We are determined to restore the dignity of the profession. We envisage a nation where teachers are well remunerated and in return they give quality education to our communities.
We hope to inspire others to stand up for themselves in the face of oppression and exploitation. The world can only be better when people are readily outraged when confronted with injustice.
Q: Is it reasonable to re-open schools this year?
A: The reopening of schools should be informed by scientific facts, research has to be conducted to establish the quantum of resources needed for safe schools re-opening.
Treasury and other developmental partners should be consulted to establish the timeframe needed to raise such funds.
The dates for schools reopening will be informed by the timelines set for successful raising of adequate funds.
Schools should only be opened when safety measures have been fully instituted in our schools. The learning calendar is not cast in stone, we can always reconstruct it to suit our contextual realities.
Q: Do you think there are enough teachers for schools re-opening?
A: If schools are going to safely reopen, there is a need to reduce class size to cater for the mandatory social distancing.
Zimbabwe needs an additional 90 000 teachers to complement the current 136 000 teachers. Our schools are heavily understaffed because of the austerity measures adopted by our government.
Q: As rural teachers, the government has introduced radio lessons, do you think this will work?
A: Radio lessons pose a barrier of access for those who don’t have the radios.
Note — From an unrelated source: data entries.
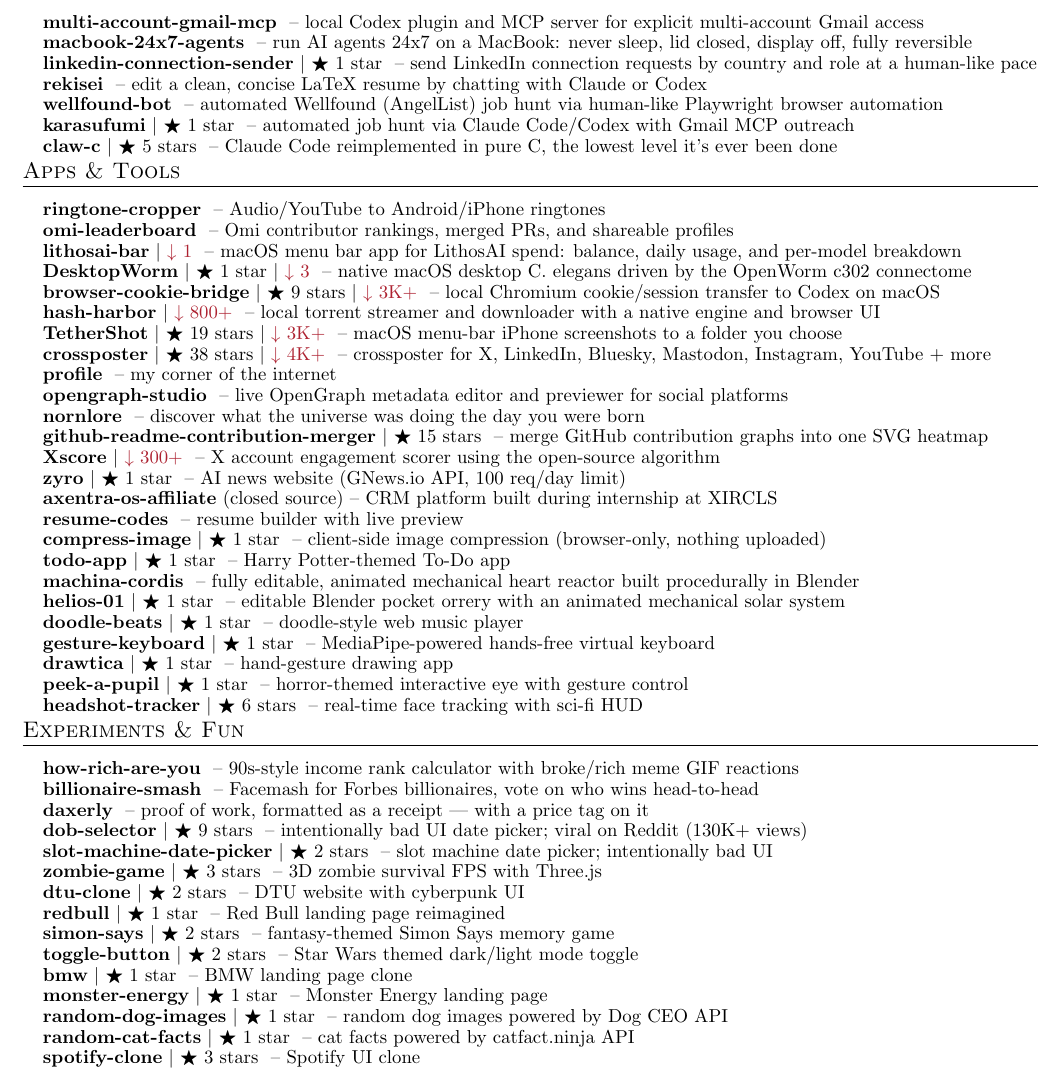
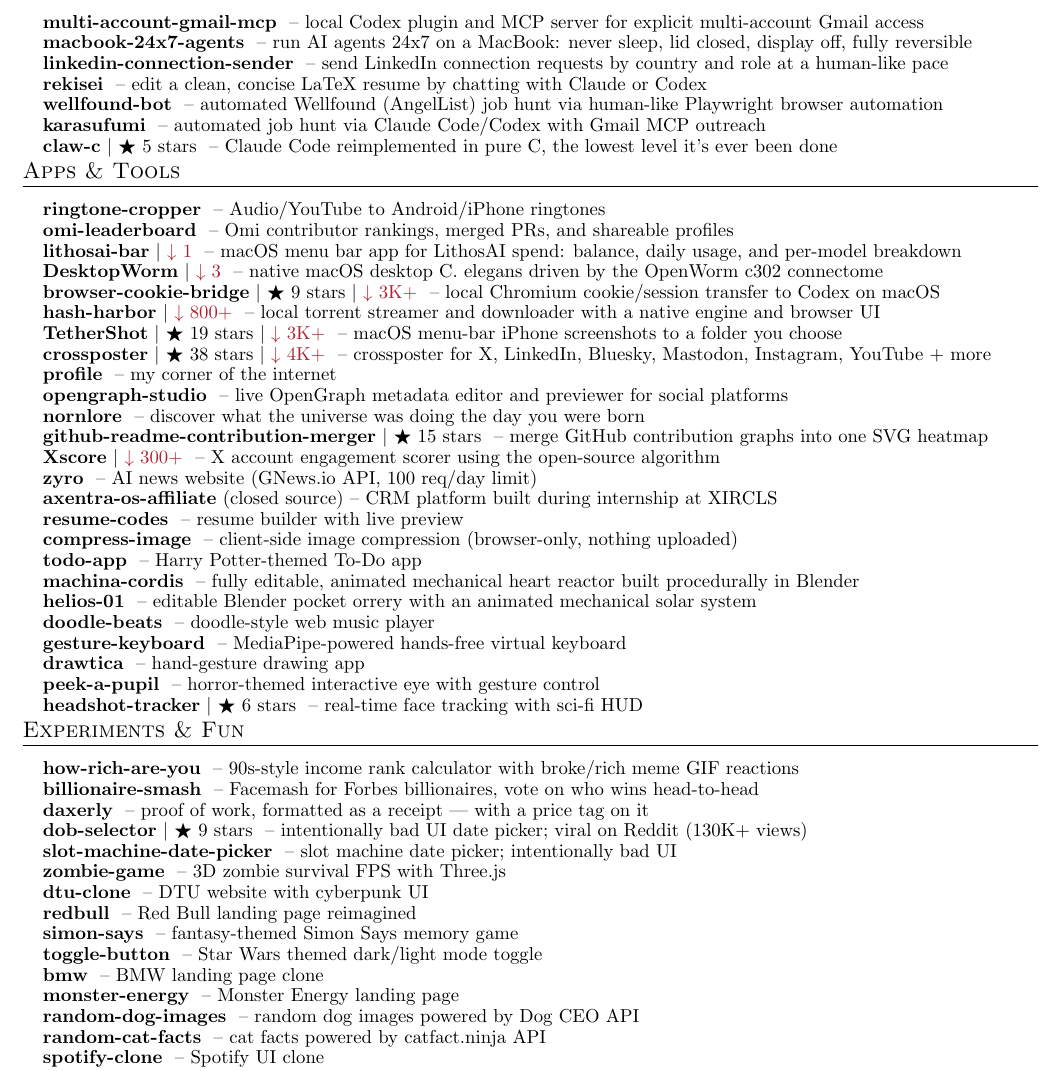
Before and after one commit to apoorvdarshan/profile-resume-private, a LaTeX CV (Apoorv_Darshan_Resume.tex): part of page 2 of 4, cut so that both start at the same text. Compiled offline with pdfLaTeX.

Commit message:
Refresh resume and verified download history
Co-authored-by: github-actions[bot] <41898282+github-actions[bot]@users.noreply.github.com>

```diff
--- a/Apoorv_Darshan_Resume.tex
+++ b/Apoorv_Darshan_Resume.tex
@@ -211,10 +211,10 @@
     \resumeProjectHeading{\textbf{\href{https://github.com/apoorvdarshan/opencode-gemini-imagegen-plugin}{opencode-gemini-imagegen-plugin}} \textnormal{ -- AI image generation via Google Gemini (Nano Banana) models}}{}
     \resumeProjectHeading{\textbf{\href{https://github.com/apoorvdarshan/multi-account-gmail-mcp}{multi-account-gmail-mcp}} \textnormal{ -- local Codex plugin and MCP server for explicit multi-account Gmail access}}{}
     \resumeProjectHeading{\textbf{\href{https://github.com/apoorvdarshan/macbook-24x7-agents}{macbook-24x7-agents}} \textnormal{ -- run AI agents 24x7 on a MacBook: never sleep, lid closed, display off, fully reversible}}{}
-    \resumeProjectHeading{\textbf{\href{https://github.com/apoorvdarshan/linkedin-connection-sender}{linkedin-connection-sender}} $|$ {\small $\bigstar$ 1 star} \textnormal{ -- send LinkedIn connection requests by country and role at a human-like pace}}{}
+    \resumeProjectHeading{\textbf{\href{https://github.com/apoorvdarshan/linkedin-connection-sender}{linkedin-connection-sender}} \textnormal{ -- send LinkedIn connection requests by country and role at a human-like pace}}{}
     \resumeProjectHeading{\textbf{\href{https://github.com/apoorvdarshan/rekisei}{rekisei}} \textnormal{ -- edit a clean, concise LaTeX resume by chatting with Claude or Codex}}{}
     \resumeProjectHeading{\textbf{\href{https://github.com/apoorvdarshan/wellfound-bot}{wellfound-bot}} \textnormal{ -- automated Wellfound (AngelList) job hunt via human-like Playwright browser automation}}{}
-    \resumeProjectHeading{\textbf{\href{https://github.com/apoorvdarshan/karasufumi}{karasufumi}} $|$ {\small $\bigstar$ 1 star} \textnormal{ -- automated job hunt via Claude Code/Codex with Gmail MCP outreach}}{}
+    \resumeProjectHeading{\textbf{\href{https://github.com/apoorvdarshan/karasufumi}{karasufumi}} \textnormal{ -- automated job hunt via Claude Code/Codex with Gmail MCP outreach}}{}
     \resumeProjectHeading{\textbf{\href{https://github.com/apoorvdarshan/claw-c}{claw-c}} $|$ {\small $\bigstar$ 5 stars} \textnormal{ -- Claude Code reimplemented in pure C, the lowest level it's ever been done}}{}
 
   \resumeSubHeadingListEnd
@@ -226,7 +226,7 @@
     \resumeProjectHeading{\textbf{\href{https://github.com/apoorvdarshan/ringtone-cropper}{ringtone-cropper}} \textnormal{ -- Audio/YouTube to Android/iPhone ringtones}}{}
     \resumeProjectHeading{\textbf{\href{https://github.com/apoorvdarshan/omi-leaderboard}{omi-leaderboard}} \textnormal{ -- Omi contributor rankings, merged PRs, and shareable profiles}}{}
     \resumeProjectHeading{\textbf{\href{https://github.com/apoorvdarshan/lithosai-bar}{lithosai-bar}} $|$ {\small \textcolor{Maroon}{$\downarrow$ 1}} \textnormal{ -- macOS menu bar app for LithosAI spend: balance, daily usage, and per-model breakdown}}{}
-    \resumeProjectHeading{\textbf{\href{https://github.com/apoorvdarshan/DesktopWorm}{DesktopWorm}} $|$ {\small $\bigstar$ 1 star} $|$ {\small \textcolor{Maroon}{$\downarrow$ 3}} \textnormal{ -- native macOS desktop C. elegans driven by the OpenWorm c302 connectome}}{}
+    \resumeProjectHeading{\textbf{\href{https://github.com/apoorvdarshan/DesktopWorm}{DesktopWorm}} $|$ {\small \textcolor{Maroon}{$\downarrow$ 3}} \textnormal{ -- native macOS desktop C. elegans driven by the OpenWorm c302 connectome}}{}
     \resumeProjectHeading{\textbf{\href{https://github.com/apoorvdarshan/browser-cookie-bridge}{browser-cookie-bridge}} $|$ {\small $\bigstar$ 9 stars $|$ \textcolor{Maroon}{$\downarrow$ 3K+}} \textnormal{ -- local Chromium cookie/session transfer to Codex on macOS}}{}
     \resumeProjectHeading{\textbf{\href{https://github.com/apoorvdarshan/hash-harbor}{hash-harbor}} $|$ {\small \textcolor{Maroon}{$\downarrow$ 800+}} \textnormal{ -- local torrent streamer and downloader with a native engine and browser UI}}{}
     \resumeProjectHeading{\textbf{\href{https://github.com/apoorvdarshan/TetherShot}{TetherShot}} $|$ {\small $\bigstar$ 19 stars $|$ \textcolor{Maroon}{$\downarrow$ 3K+}} \textnormal{ -- macOS menu-bar iPhone screenshots to a folder you choose}}{}
@@ -236,17 +236,17 @@
     \resumeProjectHeading{\textbf{\href{https://github.com/apoorvdarshan/nornlore}{nornlore}} \textnormal{ -- discover what the universe was doing the day you were born}}{}
     \resumeProjectHeading{\textbf{\href{https://github.com/apoorvdarshan/github-readme-contribution-merger}{github-readme-contribution-merger}} $|$ {\small $\bigstar$ 15 stars} \textnormal{ -- merge GitHub contribution graphs into one SVG heatmap}}{}
     \resumeProjectHeading{\textbf{\href{https://github.com/apoorvdarshan/Xscore}{Xscore}} $|$ {\small \textcolor{Maroon}{$\downarrow$ 300+}} \textnormal{ -- X account engagement scorer using the open-source algorithm}}{}
-    \resumeProjectHeading{\textbf{\href{https://github.com/apoorvdarshan/zyro}{zyro}} $|$ {\small $\bigstar$ 1 star} \textnormal{ -- AI news website (GNews.io API, 100 req/day limit)}}{}
+    \resumeProjectHeading{\textbf{\href{https://github.com/apoorvdarshan/zyro}{zyro}} \textnormal{ -- AI news website (GNews.io API, 100 req/day limit)}}{}
     \resumeProjectHeading{\textbf{\href{https://affiliate.axentraos.com/}{axentra-os-affiliate}} \textnormal{(closed source) -- CRM platform built during internship at XIRCLS}}{}
     \resumeProjectHeading{\textbf{\href{https://github.com/apoorvdarshan/resume-codes}{resume-codes}} \textnormal{ -- resume builder with live preview}}{}
-    \resumeProjectHeading{\textbf{\href{https://github.com/apoorvdarshan/compress-image}{compress-image}} $|$ {\small $\bigstar$ 1 star} \textnormal{ -- client-side image compression (browser-only, nothing uploaded)}}{}
-    \resumeProjectHeading{\textbf{\href{https://github.com/apoorvdarshan/todo-app}{todo-app}} $|$ {\small $\bigstar$ 1 star} \textnormal{ -- Harry Potter-themed To-Do app}}{}
+    \resumeProjectHeading{\textbf{\href{https://github.com/apoorvdarshan/compress-image}{compress-image}} \textnormal{ -- client-side image compression (browser-only, nothing uploaded)}}{}
+    \resumeProjectHeading{\textbf{\href{https://github.com/apoorvdarshan/todo-app}{todo-app}} \textnormal{ -- Harry Potter-themed To-Do app}}{}
     \resumeProjectHeading{\textbf{\href{https://github.com/apoorvdarshan/machina-cordis}{machina-cordis}} \textnormal{ -- fully editable, animated mechanical heart reactor built procedurally in Blender}}{}
-    \resumeProjectHeading{\textbf{\href{https://github.com/apoorvdarshan/helios-01}{helios-01}} $|$ {\small $\bigstar$ 1 star} \textnormal{ -- editable Blender pocket orrery with an animated mechanical solar system}}{}
-    \resumeProjectHeading{\textbf{\href{https://github.com/apoorvdarshan/doodle-beats}{doodle-beats}} $|$ {\small $\bigstar$ 1 star} \textnormal{ -- doodle-style web music player}}{}
-    \resumeProjectHeading{\textbf{\href{https://github.com/apoorvdarshan/gesture-keyboard}{gesture-keyboard}} $|$ {\small $\bigstar$ 1 star} \textnormal{ -- MediaPipe-powered hands-free virtual keyboard}}{}
-    \resumeProjectHeading{\textbf{\href{https://github.com/apoorvdarshan/drawtica}{drawtica}} $|$ {\small $\bigstar$ 1 star} \textnormal{ -- hand-gesture drawing app}}{}
-    \resumeProjectHeading{\textbf{\href{https://github.com/apoorvdarshan/peek-a-pupil}{peek-a-pupil}} $|$ {\small $\bigstar$ 1 star} \textnormal{ -- horror-themed interactive eye with gesture control}}{}
+    \resumeProjectHeading{\textbf{\href{https://github.com/apoorvdarshan/helios-01}{helios-01}} \textnormal{ -- editable Blender pocket orrery with an animated mechanical solar system}}{}
+    \resumeProjectHeading{\textbf{\href{https://github.com/apoorvdarshan/doodle-beats}{doodle-beats}} \textnormal{ -- doodle-style web music player}}{}
+    \resumeProjectHeading{\textbf{\href{https://github.com/apoorvdarshan/gesture-keyboard}{gesture-keyboard}} \textnormal{ -- MediaPipe-powered hands-free virtual keyboard}}{}
+    \resumeProjectHeading{\textbf{\href{https://github.com/apoorvdarshan/drawtica}{drawtica}} \textnormal{ -- hand-gesture drawing app}}{}
+    \resumeProjectHeading{\textbf{\href{https://github.com/apoorvdarshan/peek-a-pupil}{peek-a-pupil}} \textnormal{ -- horror-themed interactive eye with gesture control}}{}
     \resumeProjectHeading{\textbf{\href{https://github.com/apoorvdarshan/headshot-tracker}{headshot-tracker}} $|$ {\small $\bigstar$ 6 stars} \textnormal{ -- real-time face tracking with sci-fi HUD}}{}
 
   \resumeSubHeadingListEnd
@@ -259,17 +259,17 @@
     \resumeProjectHeading{\textbf{\href{https://github.com/apoorvdarshan/billionaire-smash}{billionaire-smash}} \textnormal{ -- Facemash for Forbes billionaires, vote on who wins head-to-head}}{}
     \resumeProjectHeading{\textbf{\href{https://github.com/apoorvdarshan/daxerly}{daxerly}} \textnormal{ -- proof of work, formatted as a receipt --- with a price tag on it}}{}
     \resumeProjectHeading{\textbf{\href{https://github.com/apoorvdarshan/dob-selector}{dob-selector}} $|$ {\small $\bigstar$ 9 stars} \textnormal{ -- intentionally bad UI date picker; viral on Reddit (130K+ views)}}{}
-    \resumeProjectHeading{\textbf{\href{https://github.com/apoorvdarshan/slot-machine-date-picker}{slot-machine-date-picker}} $|$ {\small $\bigstar$ 2 stars} \textnormal{ -- slot machine date picker; intentionally bad UI}}{}
-    \resumeProjectHeading{\textbf{\href{https://github.com/apoorvdarshan/zombie-game}{zombie-game}} $|$ {\small $\bigstar$ 3 stars} \textnormal{ -- 3D zombie survival FPS with Three.js}}{}
-    \resumeProjectHeading{\textbf{\href{https://github.com/apoorvdarshan/dtu-clone}{dtu-clone}} $|$ {\small $\bigstar$ 2 stars} \textnormal{ -- DTU website with cyberpunk UI}}{}
-    \resumeProjectHeading{\textbf{\href{https://github.com/apoorvdarshan/redbull}{redbull}} $|$ {\small $\bigstar$ 1 star} \textnormal{ -- Red Bull landing page reimagined}}{}
-    \resumeProjectHeading{\textbf{\href{https://github.com/apoorvdarshan/simon-says}{simon-says}} $|$ {\small $\bigstar$ 2 stars} \textnormal{ -- fantasy-themed Simon Says memory game}}{}
-    \resumeProjectHeading{\textbf{\href{https://github.com/apoorvdarshan/toggle-button}{toggle-button}} $|$ {\small $\bigstar$ 2 stars} \textnormal{ -- Star Wars themed dark/light mode toggle}}{}
-    \resumeProjectHeading{\textbf{\href{https://github.com/apoorvdarshan/bmw}{bmw}} $|$ {\small $\bigstar$ 1 star} \textnormal{ -- BMW landing page clone}}{}
-    \resumeProjectHeading{\textbf{\href{https://github.com/apoorvdarshan/monster-energy}{monster-energy}} $|$ {\small $\bigstar$ 1 star} \textnormal{ -- Monster Energy landing page}}{}
-    \resumeProjectHeading{\textbf{\href{https://github.com/apoorvdarshan/random-dog-images}{random-dog-images}} $|$ {\small $\bigstar$ 1 star} \textnormal{ -- random dog images powered by Dog CEO API}}{}
-    \resumeProjectHeading{\textbf{\href{https://github.com/apoorvdarshan/random-cat-facts}{random-cat-facts}} $|$ {\small $\bigstar$ 1 star} \textnormal{ -- cat facts powered by catfact.ninja API}}{}
-    \resumeProjectHeading{\textbf{\href{https://github.com/apoorvdarshan/spotify-clone}{spotify-clone}} $|$ {\small $\bigstar$ 3 stars} \textnormal{ -- Spotify UI clone}}{}
+    \resumeProjectHeading{\textbf{\href{https://github.com/apoorvdarshan/slot-machine-date-picker}{slot-machine-date-picker}} \textnormal{ -- slot machine date picker; intentionally bad UI}}{}
+    \resumeProjectHeading{\textbf{\href{https://github.com/apoorvdarshan/zombie-game}{zombie-game}} \textnormal{ -- 3D zombie survival FPS with Three.js}}{}
+    \resumeProjectHeading{\textbf{\href{https://github.com/apoorvdarshan/dtu-clone}{dtu-clone}} \textnormal{ -- DTU website with cyberpunk UI}}{}
+    \resumeProjectHeading{\textbf{\href{https://github.com/apoorvdarshan/redbull}{redbull}} \textnormal{ -- Red Bull landing page reimagined}}{}
+    \resumeProjectHeading{\textbf{\href{https://github.com/apoorvdarshan/simon-says}{simon-says}} \textnormal{ -- fantasy-themed Simon Says memory game}}{}
+    \resumeProjectHeading{\textbf{\href{https://github.com/apoorvdarshan/toggle-button}{toggle-button}} \textnormal{ -- Star Wars themed dark/light mode toggle}}{}
+    \resumeProjectHeading{\textbf{\href{https://github.com/apoorvdarshan/bmw}{bmw}} \textnormal{ -- BMW landing page clone}}{}
+    \resumeProjectHeading{\textbf{\href{https://github.com/apoorvdarshan/monster-energy}{monster-energy}} \textnormal{ -- Monster Energy landing page}}{}
+    \resumeProjectHeading{\textbf{\href{https://github.com/apoorvdarshan/random-dog-images}{random-dog-images}} \textnormal{ -- random dog images powered by Dog CEO API}}{}
+    \resumeProjectHeading{\textbf{\href{https://github.com/apoorvdarshan/random-cat-facts}{random-cat-facts}} \textnormal{ -- cat facts powered by catfact.ninja API}}{}
+    \resumeProjectHeading{\textbf{\href{https://github.com/apoorvdarshan/spotify-clone}{spotify-clone}} \textnormal{ -- Spotify UI clone}}{}
 
   \resumeSubHeadingListEnd
 %-----------OPEN SOURCE-----------
```
Also changed, not shown: Apoorv_Darshan_Resume.pdf, Apoorv_Darshan_Resume.tex (2 more changed lines), 1 other file.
Secondly the radio lessons are being conducted at national level, which makes the programmes less interactive and less effective.
Education radio channels should be launched at community level. Each district should have its own education radio channel, such channels should be run by practising teachers in a more coordinated fashion.
In the interim we are proposing offline remote learning to enhance access to education for marginalised communities. Under this programme, learning kiosks will be opened in schools.
Teachers prepare tasks for learners and learners will pick tasks in batches in a manner which minimises physical contact. Learners will submit feedback at the same kiosks for evaluation by the teachers. The programme will only be feasible if our teachers are paid a living wage and are highly motivated to conduct such an exercise.
Q: What are some of the problems in the country you think need to be urgently addressed?
A: The government of Zimbabwe should urgently arrest corruption, suspend misguided neoliberal policies, stimulate production, demilitarise State institutions and open democratic space.
In the immediate, workers’ salaries should be paid in a stable currency. The ultimate goal should be to eradicate poverty, the current situation is untenable.
The cancer of corruption has pushed the majority of our people into abject poverty. Our government is now a certified parasitic bourgeoisie; they have no appetite for production, but a big appetite for consumption.
This sick culture of consuming without producing is the key driver of the endemic poverty obtaining in our country.
Our civil service has literally collapsed because of underpayment of civil servants. We encourage the government to urgently pay salaries in a stable currency to restore normalcy in social service delivery.
Our fundamental rights and freedoms provided for by the constitution should be protected by the government.
It is sickening to see Jacob Ngarivhume being imprisoned for calling for a peaceful protest in line with Section 59 of our national Constitution.
It is a shame to see trade unionists being persecuted by the state for simply pushing for labour justice in line with Section 65 of Zimbabwe’s constitution.
State apparatus are sadly being deployed to terrorise citizens through abductions and torture. This must come to an end.
The much-hyped Transitional Stabilisation Programme, which is anchored in neoliberalism, has proven to be a monumental failure.
The programme has precipitated untold suffering among citizens and aided the collapse of our economy. (Finance minister) Mthuli Ncube must be fired from government and a new production-oriented and pro-poor economic blueprint must be adopted.